Most of us will be familiar with the IT Crowd. If you’ve never seen it you should definitely check it out. It’s pretty funny. It does though rely on the stereotype that all us IT folk work in dingy basement offices and rarely get out into the real world. Other people with cooler non-IT jobs pity us, you see, because we somehow aren’t living life to its fullest.
I can be guilty of perpetuating this. Often when someone asks me what I do for a living I’ll just say, “IT stuff”. I shouldn’t though and I feel like this view of people in our profession is really an anachronism and one that I’m not sure has ever been true.
As developers, contractors, consultants and people in the IT industry in general, we get to work in a much wider variety of companies and working environments. More so than many other professions. One month we might be working at a big financial company with a top floor office and great views of the city. A few months later we might be working in a more modest government organisation. More often than not, we’re front and centre while these companies are going through some big changes, and we will more than likely be delivering software that fundamentally changes how the company operates. There are not many other professions that offer this ability to affect change. We don’t work in literal basements and we don’t work in metaphorical basements.
We don’t work in literal basements and we don’t work in metaphorical basements.
We become part of these companies. We are there for the extended periods of time. We gain a great deal of domain knowledge and get a feel for what it would be like to have a career in these different industries. We become friends with the staff. We go for lunch with them, we go on nights out with them, we see new hires come on board and we see people leaving or retiring. We get to know what it’s like to be an employee in these companies and we’re constantly communicating with the stakeholders to make sure we’re delivering the maximum value we can. We literally couldn’t do this job if we conformed to the stereotype. Not if we hope to get paid.
We literally couldn’t do this job if we conformed to the stereotype.
Just thinking about some of my own experiences: I helped create a system to manage patients through a cancer screening process; I’ve written code that is used every day by officers of the Queensland Police Service. If you’re lucky enough get stopped by one of them with an iPad then you’ll be interacting with a system I had a hand in writing; I’ve also debugged and tested code in a neonatal intensive care unit, which is a challenging environment to say the least. The sight of the very ill new-borns is upsetting. They are often connected to several machines and may have tubes in their nose or down their throat. They will often be crying and the parents, when they visit, will often be crying.
Ultimately, it was a very rewarding experience and one that I’m glad to have had. There are not many other professions that offer interactions with people on such a personal level. We get to do it every day, either in person or via the software we create.

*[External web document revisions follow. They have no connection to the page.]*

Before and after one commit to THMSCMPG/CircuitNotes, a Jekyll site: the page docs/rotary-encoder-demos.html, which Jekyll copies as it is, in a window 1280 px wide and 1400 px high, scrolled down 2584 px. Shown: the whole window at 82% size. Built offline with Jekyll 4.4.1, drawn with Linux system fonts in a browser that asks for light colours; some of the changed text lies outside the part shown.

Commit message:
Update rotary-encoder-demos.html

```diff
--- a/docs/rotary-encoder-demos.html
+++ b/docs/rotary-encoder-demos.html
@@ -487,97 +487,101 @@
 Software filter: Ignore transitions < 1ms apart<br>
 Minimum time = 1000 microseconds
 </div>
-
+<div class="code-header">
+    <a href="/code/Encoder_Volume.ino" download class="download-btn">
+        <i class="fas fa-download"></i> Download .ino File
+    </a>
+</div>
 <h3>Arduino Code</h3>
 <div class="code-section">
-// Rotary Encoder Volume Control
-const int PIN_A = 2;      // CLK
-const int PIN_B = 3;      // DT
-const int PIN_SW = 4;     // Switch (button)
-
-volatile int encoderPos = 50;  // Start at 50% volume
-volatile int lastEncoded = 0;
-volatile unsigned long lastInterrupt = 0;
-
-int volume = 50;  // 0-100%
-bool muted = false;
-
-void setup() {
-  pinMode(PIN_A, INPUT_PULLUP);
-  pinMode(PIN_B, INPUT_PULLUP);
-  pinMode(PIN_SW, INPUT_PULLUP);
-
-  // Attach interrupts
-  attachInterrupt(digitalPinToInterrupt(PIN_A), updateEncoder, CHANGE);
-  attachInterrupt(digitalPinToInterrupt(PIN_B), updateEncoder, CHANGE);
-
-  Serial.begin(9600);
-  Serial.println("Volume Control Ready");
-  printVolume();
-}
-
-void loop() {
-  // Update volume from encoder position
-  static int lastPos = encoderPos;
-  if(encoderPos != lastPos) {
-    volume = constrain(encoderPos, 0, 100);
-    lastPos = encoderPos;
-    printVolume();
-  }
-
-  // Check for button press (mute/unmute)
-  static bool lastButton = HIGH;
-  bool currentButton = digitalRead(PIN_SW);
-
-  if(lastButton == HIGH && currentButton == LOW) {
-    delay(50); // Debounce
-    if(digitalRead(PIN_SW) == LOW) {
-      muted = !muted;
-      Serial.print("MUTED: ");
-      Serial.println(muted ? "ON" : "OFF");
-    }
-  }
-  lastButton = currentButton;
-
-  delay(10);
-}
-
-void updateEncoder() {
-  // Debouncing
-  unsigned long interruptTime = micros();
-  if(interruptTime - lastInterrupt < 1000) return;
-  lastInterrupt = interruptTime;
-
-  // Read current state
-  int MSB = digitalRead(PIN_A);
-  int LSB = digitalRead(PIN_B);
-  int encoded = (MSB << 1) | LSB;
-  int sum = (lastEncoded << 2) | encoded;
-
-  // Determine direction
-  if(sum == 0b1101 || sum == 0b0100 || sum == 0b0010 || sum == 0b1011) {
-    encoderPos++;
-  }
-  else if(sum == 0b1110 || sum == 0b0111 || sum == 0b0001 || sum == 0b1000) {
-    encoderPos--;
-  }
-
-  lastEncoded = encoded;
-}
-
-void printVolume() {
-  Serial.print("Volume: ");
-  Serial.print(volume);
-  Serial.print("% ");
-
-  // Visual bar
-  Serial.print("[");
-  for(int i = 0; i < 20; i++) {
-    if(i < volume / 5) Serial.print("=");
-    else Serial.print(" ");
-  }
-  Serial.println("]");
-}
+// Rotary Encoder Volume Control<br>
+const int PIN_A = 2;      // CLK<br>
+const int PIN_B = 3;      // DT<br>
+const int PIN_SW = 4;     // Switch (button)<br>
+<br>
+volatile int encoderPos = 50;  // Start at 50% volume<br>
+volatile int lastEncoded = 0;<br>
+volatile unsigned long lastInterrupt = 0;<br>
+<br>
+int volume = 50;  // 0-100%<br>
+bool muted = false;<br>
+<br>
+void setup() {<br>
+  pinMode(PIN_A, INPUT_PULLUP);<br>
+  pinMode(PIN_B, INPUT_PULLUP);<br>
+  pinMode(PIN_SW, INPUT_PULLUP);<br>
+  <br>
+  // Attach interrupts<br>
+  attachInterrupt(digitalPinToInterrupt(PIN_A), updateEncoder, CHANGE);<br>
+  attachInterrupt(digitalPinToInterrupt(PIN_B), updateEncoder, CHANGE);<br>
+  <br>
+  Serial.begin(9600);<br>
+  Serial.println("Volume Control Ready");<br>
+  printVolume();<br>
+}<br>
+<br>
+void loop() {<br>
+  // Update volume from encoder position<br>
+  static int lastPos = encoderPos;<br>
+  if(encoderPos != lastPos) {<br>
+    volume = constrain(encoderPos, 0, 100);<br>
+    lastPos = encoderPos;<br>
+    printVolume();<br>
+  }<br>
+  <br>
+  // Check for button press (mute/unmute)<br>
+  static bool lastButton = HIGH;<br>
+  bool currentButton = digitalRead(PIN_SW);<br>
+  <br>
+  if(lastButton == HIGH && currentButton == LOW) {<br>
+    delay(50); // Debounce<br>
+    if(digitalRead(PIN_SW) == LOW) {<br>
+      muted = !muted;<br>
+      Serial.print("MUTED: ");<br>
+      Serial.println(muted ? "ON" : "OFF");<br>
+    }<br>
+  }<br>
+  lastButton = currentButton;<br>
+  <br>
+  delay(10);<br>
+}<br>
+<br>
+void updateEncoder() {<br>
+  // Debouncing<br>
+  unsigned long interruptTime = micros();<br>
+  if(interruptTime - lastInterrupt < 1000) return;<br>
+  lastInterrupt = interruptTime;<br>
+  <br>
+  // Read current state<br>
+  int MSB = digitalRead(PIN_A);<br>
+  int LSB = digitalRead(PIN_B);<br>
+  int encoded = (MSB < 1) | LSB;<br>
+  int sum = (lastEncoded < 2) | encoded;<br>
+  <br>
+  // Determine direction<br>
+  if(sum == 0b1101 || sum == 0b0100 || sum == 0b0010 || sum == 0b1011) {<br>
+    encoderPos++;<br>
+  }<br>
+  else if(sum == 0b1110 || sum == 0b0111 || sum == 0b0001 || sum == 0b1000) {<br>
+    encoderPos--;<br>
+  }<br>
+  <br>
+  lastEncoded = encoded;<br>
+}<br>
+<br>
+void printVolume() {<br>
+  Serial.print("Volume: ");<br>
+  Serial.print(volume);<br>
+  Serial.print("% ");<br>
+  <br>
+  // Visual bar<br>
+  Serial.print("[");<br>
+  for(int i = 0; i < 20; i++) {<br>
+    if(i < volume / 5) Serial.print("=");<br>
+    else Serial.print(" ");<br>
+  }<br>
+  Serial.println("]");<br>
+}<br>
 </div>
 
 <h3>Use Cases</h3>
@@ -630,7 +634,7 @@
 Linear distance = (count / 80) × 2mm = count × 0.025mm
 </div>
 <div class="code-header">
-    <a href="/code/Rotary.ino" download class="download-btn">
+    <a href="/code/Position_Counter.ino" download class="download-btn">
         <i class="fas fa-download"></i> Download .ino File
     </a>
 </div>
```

There are not many other professions that allow you to interact with people on such a personal level. We get to do it every day, either in person or via the software we create.
As developers these days, we are writing code that runs in increasingly diverse environments and as technology evolves our job is going to be less about the typical screen and keyboard experience and more about interacting with users in more personal ways. I’m thinking about MR, VR, bots and conversational UI.
It’s hard to think of an aspect of our lives that isn’t somehow reached by software. As developers we are at the heart of all these interactions. So, it’s kind of crazy to me to portray developers and IT folk as people who are somehow lacking in life experience when the job we have offers up such a diverse range of them every day. More so than most professions, and more so than professions that don’t have such a stereotype attached.
We write code to solve interesting problems for interesting people in interesting places.
We write code to solve interesting problems for interesting people in interesting places. Many other jobs seem to me to be much more limited in their scope for meeting new people and don’t offer nearly as many opportunities to contribute back to the community and to society as we have.
When someone asks you what you do for a living, please, don’t just say “IT stuff”.